  1. Conserving wetlands: Hydropedological information can aid in identifying the sources of water to preserve wetlands:
  • If the recharge zone is the major source of water to the wetland (i.e. the recharge zone is the hydrological driver of the wetland), care should be taken to restrict surface sealing (paving) of the recharge zone.
  • If the wetland’s water comes from an interflow zone, care should be taken to prevent obstruction of subsurface lateral flowpaths.
  1. Hydrological modelling: Hydropedological information can assist in the correct configuration of distributed hydrological models. In many landscapes, different landscape elements (or Hydrological Response Units – HRU’s) are not connected in a simple cascading downslope way to one another:
  • There might be areas which are disconnected from the stream or groundwater stores.
  • Or deep infiltration from recharge soils at the crest of a hillslope, may re-appear as lateral flow water further down the slope.

Hydropedological information can thus be used to ensure that the model configuration properly reflects the hydrological processes. This can be critical in simulating low flows, where vegetation may have access to near-surface water and thus limit contributions to streamflow.

  1. Land-use change: Hydropedological information can support the understanding of the impact of land-use change on water resources:
  • For example, if the interflow zone is urbanised it may result in a build-up of water against foundations and the generation of return flow to the surface and overland flow which may cause erosion.
  • Open pit mining close to responsive zones is likely to result in a draw-down of water levels and drying of wetlands. If such an open-pit intersects lateral flowpaths it will break the connectivity of flowpaths and cut the source of water to wetlands.

Although the impact of land-use change cannot always be avoided, hydropedological information might aid in managing and protecting the hydrologic drivers of the ecosystem and thereby minimise negative impacts.

Hydropedological Surveys

A hydropedological survey (in the context discussed above) is different from a conventional soil survey in the following aspects:

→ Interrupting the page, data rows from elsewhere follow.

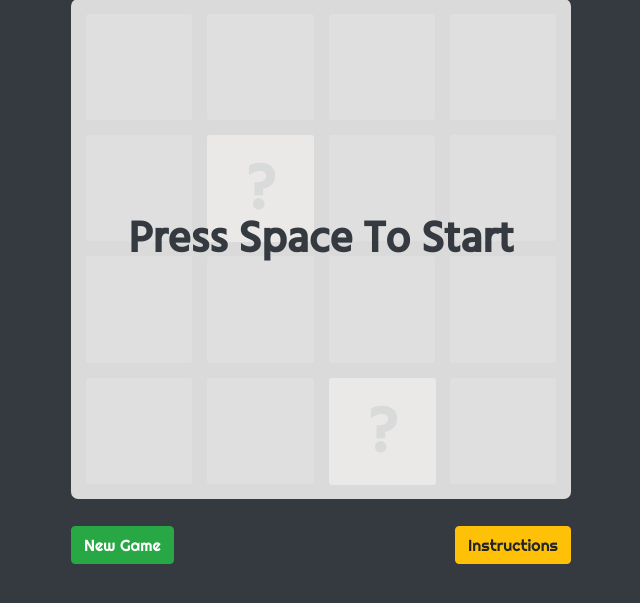
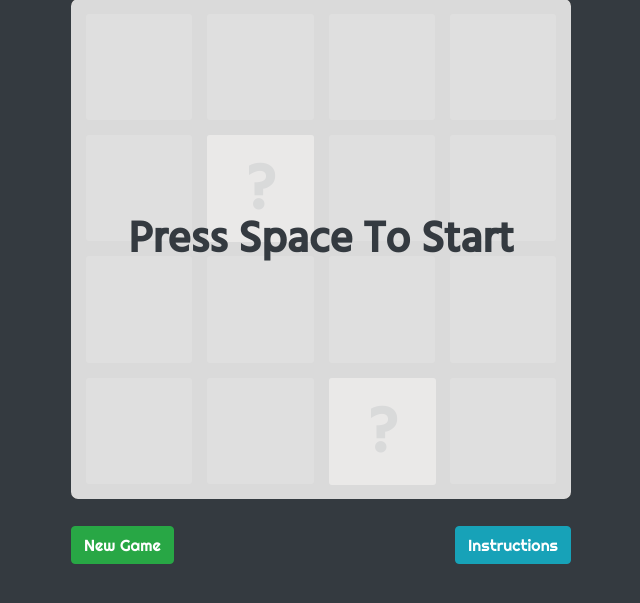
Before and after one commit to pauldstar/RevisionJunkies, a CodeIgniter app: page /database/ in a window 1280 px wide. Shown: the part 197-800 px from the top of the page, without its empty margins (319-959 px from the left). Run offline with CodeIgniter, Linux system fonts and the light colour scheme; data that the repository does not hold is empty.

Commit message:
mod: changed instructions button color

```diff
--- a/application/views/game.php
+++ b/application/views/game.php
@@ -43,7 +43,7 @@
 
   <div class="text-white ml-auto mr-auto right-font w-500" id="game-footer">
     <button class="btn btn-success btn-new-game" >New Game</button>
-    <button class="btn btn-warning float-right" data-toggle="modal" data-target="#modal-instructions">Instructions</button>
+    <button class="btn btn-info float-right" data-toggle="modal" data-target="#modal-instructions">Instructions</button>
   </div>
 
 </div>
```
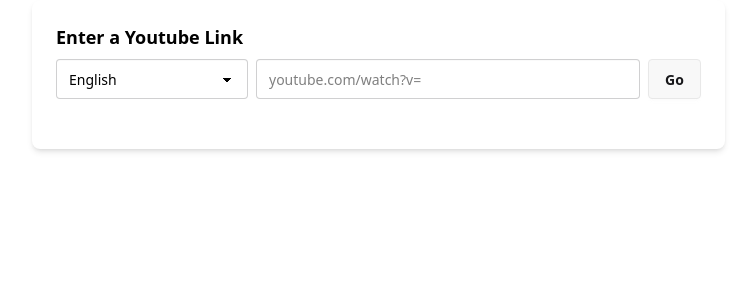
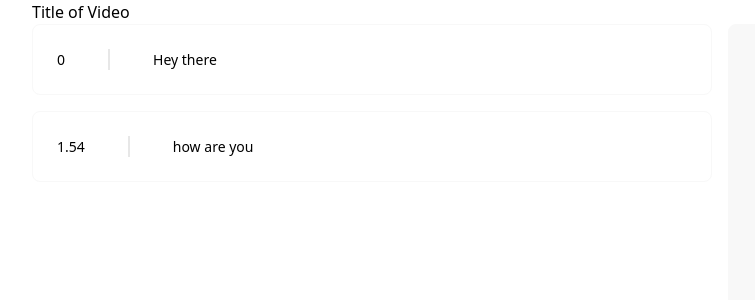
Before and after one commit to ivan-chan-1/subtext, a React (Vite) app in the folder frontend/: page /transcript in a window 1280 px wide. Shown: the top 300 px of the page, without its empty margins (68-823 px from the left). Built offline with nearby package versions, Linux system fonts and the light colour scheme.

Commit message:
created routing pages, basic transcript page layout

```diff
--- a/frontend/package.json
+++ b/frontend/package.json
@@ -14,6 +14,7 @@
     "@tailwindcss/vite": "^4.2.2",
     "react": "^19.2.4",
     "react-dom": "^19.2.4",
+    "react-router-dom": "^7.14.0",
     "tailwindcss": "^4.2.2"
   },
   "devDependencies": {
--- a/frontend/src/App.tsx
+++ b/frontend/src/App.tsx
@@ -1,9 +1,18 @@
+import { BrowserRouter, Route, Routes } from 'react-router-dom'
 import LandingPage from './pages/LandingPage'
+import LoadingPage from './pages/LoadingPage'
+import TranscriptPage from './pages/TranscriptPage'
 
 function App() {
   return (
     <>
-      <LandingPage />
+      <BrowserRouter>
+        <Routes>
+          <Route path="/" element={<LandingPage />} />
+          <Route path="/load" element={<LoadingPage />} />
+          <Route path="/transcript" element={<TranscriptPage />} />
+        </Routes>
+      </BrowserRouter>
     </>
   )
 }
--- a/frontend/src/components/Button.tsx
+++ b/frontend/src/components/Button.tsx
@@ -1,6 +1,9 @@
+import { useNavigate } from "react-router-dom"
+
 const Button = () => {
+  const navigate = useNavigate();
   return (
-    <button className="btn">
+    <button className="btn" onClick={() => navigate("/transcript")}>
       Go
     </button>
   )
--- a/frontend/src/components/ConvertBar.tsx
+++ b/frontend/src/components/ConvertBar.tsx
@@ -4,7 +4,7 @@ import Button from './Button'
 
 const ConvertBar = () => {
   return (
-    <div className="card w-auto bg-base-100 shadow-md">
+    <div className="card w-auto bg-base-100 shadow-xl">
         <div className='card-body'>
             <h2 className="card-title">Enter a Youtube Link</h2>
             <div className='flex gap-2'>
--- /dev/null
+++ b/frontend/src/components/LineCard.tsx
@@ -0,0 +1,19 @@
+import type { LineDetails } from "../types";
+
+const LineCard = ({text, start}: LineDetails) => {
+  return (
+    <div className="card card-border bg-base-100">
+      <div className="card-body">
+        <div className="flex gap-5">
+          <div>{start}</div>
+          <div className="divider divider-horizontal" />
+          <div>
+            {text.map((w) => {return (<><a className="link link-hover">{w}</a>{" "}</>)})}
+          </div>
+        </div>
+      </div>
+    </div>
+  );
+};
+
+export default LineCard;
--- a/frontend/src/components/Page.tsx
+++ b/frontend/src/components/Page.tsx
@@ -3,9 +3,7 @@ import type {ReactNode } from "react"
 const Page = ({children}: {children: ReactNode}) => {
   return (
     <div className="min-w-screen min-h-screen px-25 flex">
-      <div>
-        {children}
-      </div>
+      {children}
     </div>
   )
 }
--- a/frontend/src/pages/LandingPage.tsx
+++ b/frontend/src/pages/LandingPage.tsx
@@ -4,7 +4,11 @@ import Page from "../components/Page";
 const LandingPage = () => {
   return (
     <Page>
-      <ConvertBar />
+      <div className="w-full flex justify-center items-center">
+        <div>
+          <ConvertBar />
+        </div>
+      </div>
     </Page>
   )
 }
--- /dev/null
+++ b/frontend/src/pages/LoadingPage.tsx
@@ -0,0 +1,16 @@
+import Page from "../components/Page"
+
+const LoadingPage = () => {
+  return (
+    <Page>
+        <div className="flex w-full justify-center items-center">
+            <div className="flex flex-col items-center gap-4">
+                <span className="loading loading-spinner loading-xl"></span>
+                <p>Processing video</p>
+            </div>
+        </div>
+    </Page>
+  )
+}
+
+export default LoadingPage
--- a/frontend/src/pages/TranscriptPage.tsx
+++ b/frontend/src/pages/TranscriptPage.tsx
@@ -1,8 +1,47 @@
+import LineCard from "../components/LineCard"
+import Page from "../components/Page"
+
+const TEST_TRANSCRIPT = [
+    {
+        'text': ['Hey', 'there'],
+        'start': 0.0,
+        'duration': 1.54
+    },
+    {
+        'text': ['how','are', 'you'],
+        'start': 1.54,
+        'duration': 4.16
+    }
+]
+
 const TranscriptPage = () => {
   return (
-    <>
+    <Page>
+        <div className="w-full flex flex-col">
+          <h1 className="">Title of Video</h1>
+          {/* <div className="h-full">
+            <iframe width="80%" height="50%" src="https://www.youtube.com/embed/tgbNymZ7vqY"></iframe>
+          </div> */}
 
-    </>
+          <div className="w-full h-full flex gap-4">
+            <div className="grow">
+              <div className="flex flex-col gap-4">
+                {TEST_TRANSCRIPT.map((l) => {
+                  return (
+                    <LineCard text={l.text} start={l.start} />
+                  )
+                })}
+              </div>
+            </div>
+
+            <div className="card card-border bg-base-200 w-96">
+              <div className="card-body">
+
+              </div>
+            </div>
+          </div>
+        </div>
+    </Page>
   )
 }
 
--- /dev/null
+++ b/frontend/src/types.tsx
@@ -0,0 +1,4 @@
+export interface LineDetails {
+    text: string[];
+    start: number;
+}
```
Also changed, not shown: 1 other file (tests, documents, lock files or other folders).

  • Observation depth: the depth of observation in a conventional survey is 1.5 m, whereas the observation depth for the hydropedological survey is the depth to the soil bedrock interface.
  • Classification: conventional soil surveys aim to classify soils following a specific classification system. In hydropedological surveys, all morphological properties and all soil horizons are described, recorded, and interpreted. Particular emphasis is placed on the ambient and connected soil-water environment and this includes 1) saprolitic (weathering rock) horizons and 2) horizons that are not necessarily included in the hierarchy of the classification system.
  • Observation density: Conventional soil surveys aim to capture the distribution of different soils in a particular landscape. Hydropedological surveys focus on the hydrological response of dominant hillslopes/transects.

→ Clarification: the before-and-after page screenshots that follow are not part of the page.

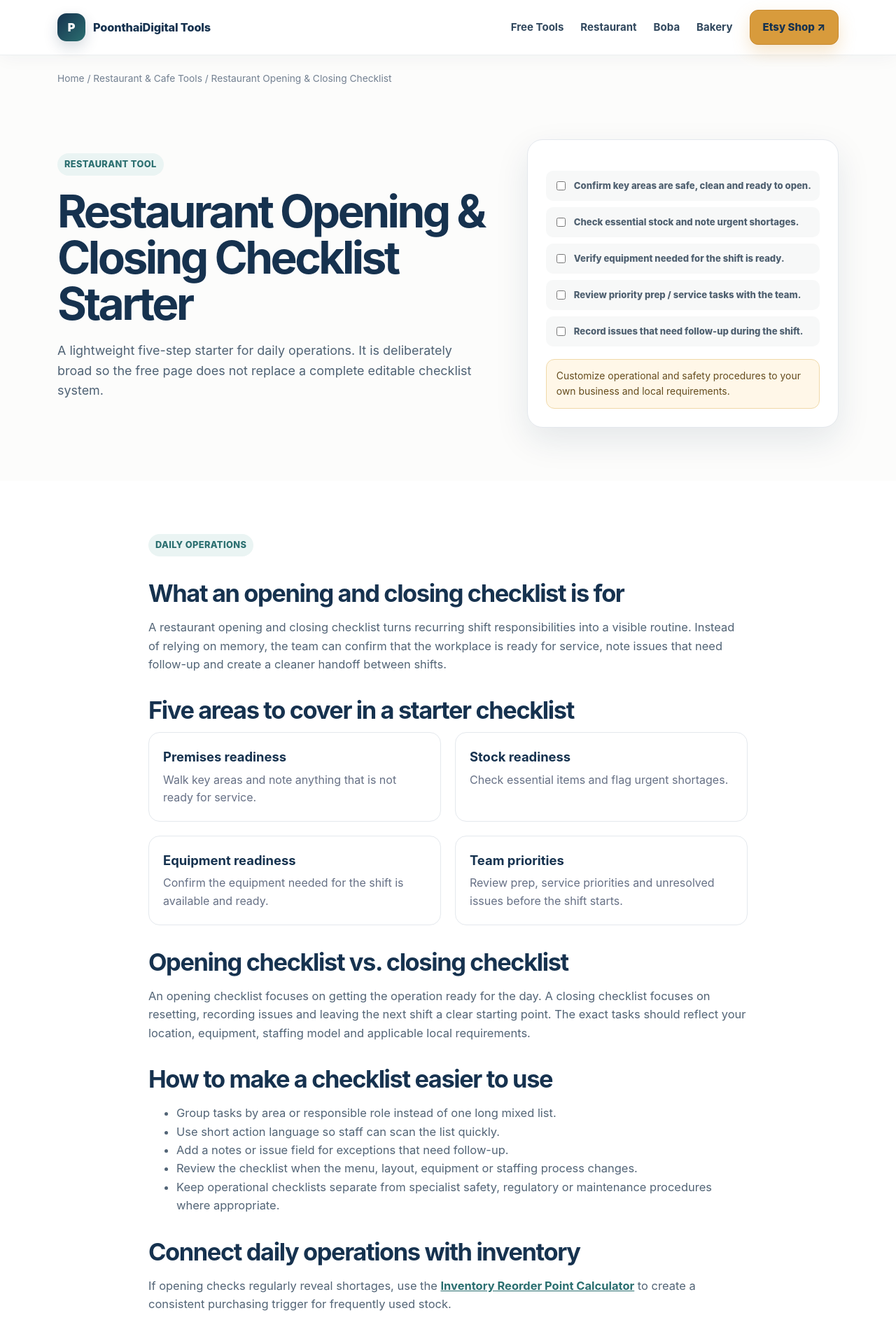
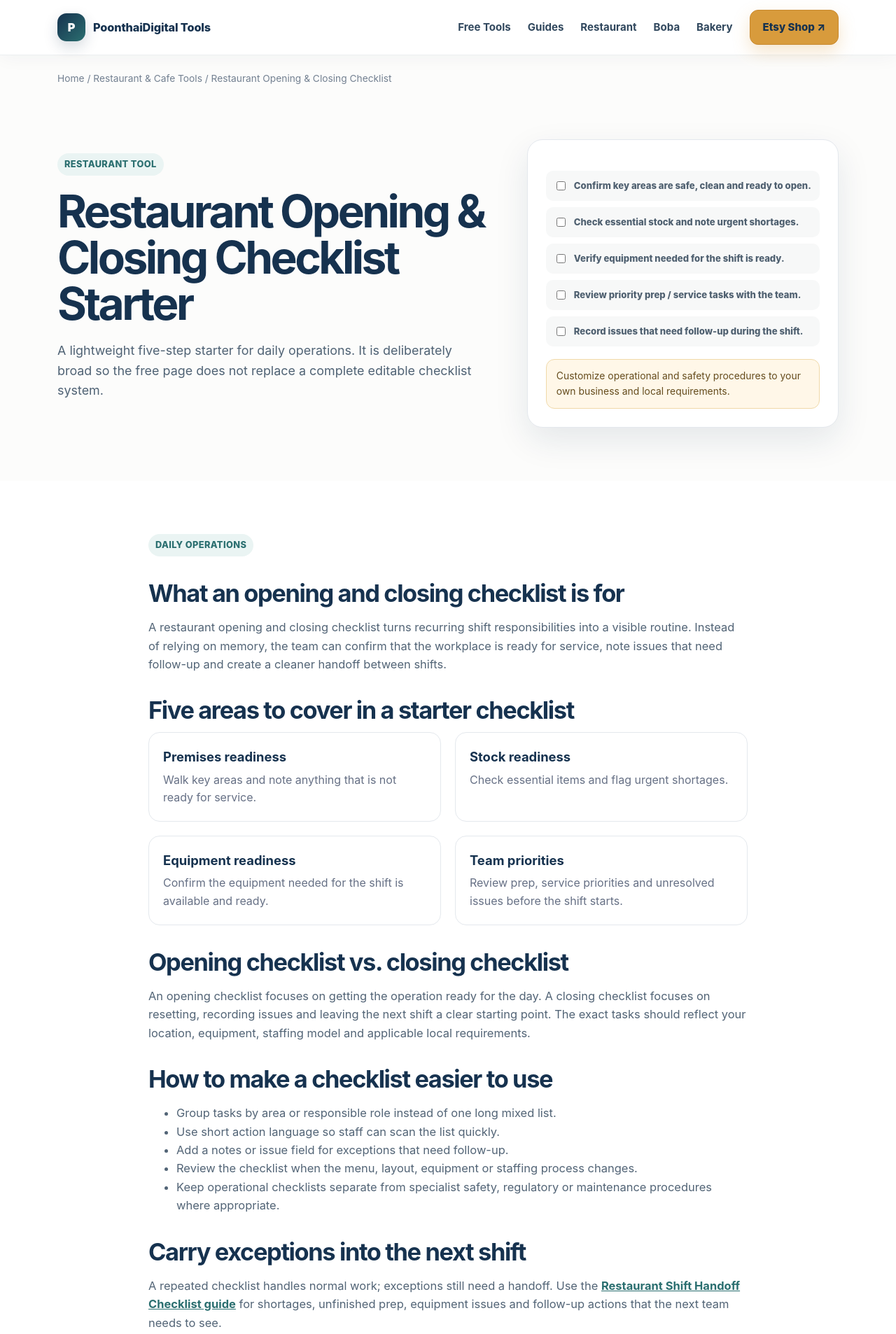
Before and after one commit to chutcpoo/poonthaidigital-tools, a website: page restaurant-opening-closing-checklist/index.html in a window 1280 px wide. Shown: the top 1906 px of the page at 70% size. Drawn offline with Linux system fonts and the light colour scheme.

Commit message:
Link restaurant checklist to shift handoff guide

```diff
--- a/restaurant-opening-closing-checklist/index.html
+++ b/restaurant-opening-closing-checklist/index.html
@@ -39,7 +39,7 @@
 <header><div class="wrap"><nav>
 <a class="brand" href="/"><span class="brandmark">P</span><span>PoonthaiDigital Tools</span></a>
 <div class="navlinks">
-<a href="/tools/">Free Tools</a>
+<a href="/tools/">Free Tools</a><a href="/guides/">Guides</a>
 <a href="/restaurant-tools/">Restaurant</a><a href="/boba-shop-tools/">Boba</a>
 <a href="/bakery-tools/">Bakery</a>
 <a href="https://poonthaidigital.etsy.com" target="_blank" rel="noopener" class="btn btn-primary">Etsy Shop ↗</a>
@@ -67,7 +67,7 @@
 <div class="grid-2"><div class="mini-card"><strong>Premises readiness</strong><span>Walk key areas and note anything that is not ready for service.</span></div><div class="mini-card"><strong>Stock readiness</strong><span>Check essential items and flag urgent shortages.</span></div><div class="mini-card"><strong>Equipment readiness</strong><span>Confirm the equipment needed for the shift is available and ready.</span></div><div class="mini-card"><strong>Team priorities</strong><span>Review prep, service priorities and unresolved issues before the shift starts.</span></div></div>
 <h2>Opening checklist vs. closing checklist</h2><p>An opening checklist focuses on getting the operation ready for the day. A closing checklist focuses on resetting, recording issues and leaving the next shift a clear starting point. The exact tasks should reflect your location, equipment, staffing model and applicable local requirements.</p>
 <h2>How to make a checklist easier to use</h2><ul><li>Group tasks by area or responsible role instead of one long mixed list.</li><li>Use short action language so staff can scan the list quickly.</li><li>Add a notes or issue field for exceptions that need follow-up.</li><li>Review the checklist when the menu, layout, equipment or staffing process changes.</li><li>Keep operational checklists separate from specialist safety, regulatory or maintenance procedures where appropriate.</li></ul>
-<h2>Connect daily operations with inventory</h2><p>If opening checks regularly reveal shortages, use the <a href="/inventory-reorder-calculator/">Inventory Reorder Point Calculator</a> to create a consistent purchasing trigger for frequently used stock.</p>
+<h2>Carry exceptions into the next shift</h2><p>A repeated checklist handles normal work; exceptions still need a handoff. Use the <a href="/guides/restaurant-shift-handoff-checklist/">Restaurant Shift Handoff Checklist guide</a> for shortages, unfinished prep, equipment issues and follow-up actions that the next team needs to see.</p><h2>Connect daily operations with inventory</h2><p>If opening checks regularly reveal shortages, use the <a href="/inventory-reorder-calculator/">Inventory Reorder Point Calculator</a> to create a consistent purchasing trigger for frequently used stock.</p>
 <div class="faq"><h2>Restaurant checklist FAQ</h2><details><summary>Should opening and closing tasks be on one checklist?</summary><p>They can be, but separating them into clear sections usually makes the shift responsibility easier to understand. Larger teams may also separate tasks by front-of-house, back-of-house and manager roles.</p></details><details><summary>How often should a restaurant checklist be reviewed?</summary><p>Review it whenever the workflow changes and periodically enough to remove obsolete tasks or add recurring issues. The right review cycle depends on the operation.</p></details><details><summary>Is this a food-safety checklist?</summary><p>No. This page is a general operations starter and is not a substitute for local food-safety, employment, fire, security or other regulatory requirements.</p></details></div>
 </div></section>
 
```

Important to note is that hydropedological surveys cannot be used as a surrogate for mapping the agricultural potential (as required during most Environmental Impact Assessments) of an area. Conventional soil surveys (or other existing soil information) can also not always be used to infer the hydropedological response of an area, due to the differences between conventional and hydropedological surveys highlighted above.

Hydropedological surveys do not replace detailed soil physical or hydrometric measurements but rather serves as a vehicle to identify representative sites for such measurements and to extrapolate these measurements to larger areas. Hydropedological surveys are also not a surrogate for hydrological modeling but can contribute to the efficiency and accuracy of modeling exercises.

In conclusion, hydropedological surveys and the interpretation and application of hydropedological information can be a cost -and time effective approach to conceptualise and characterise hydrological behaviour of landscapes.

By Johan van Tol, Pieter Le Roux & Simon Lorentz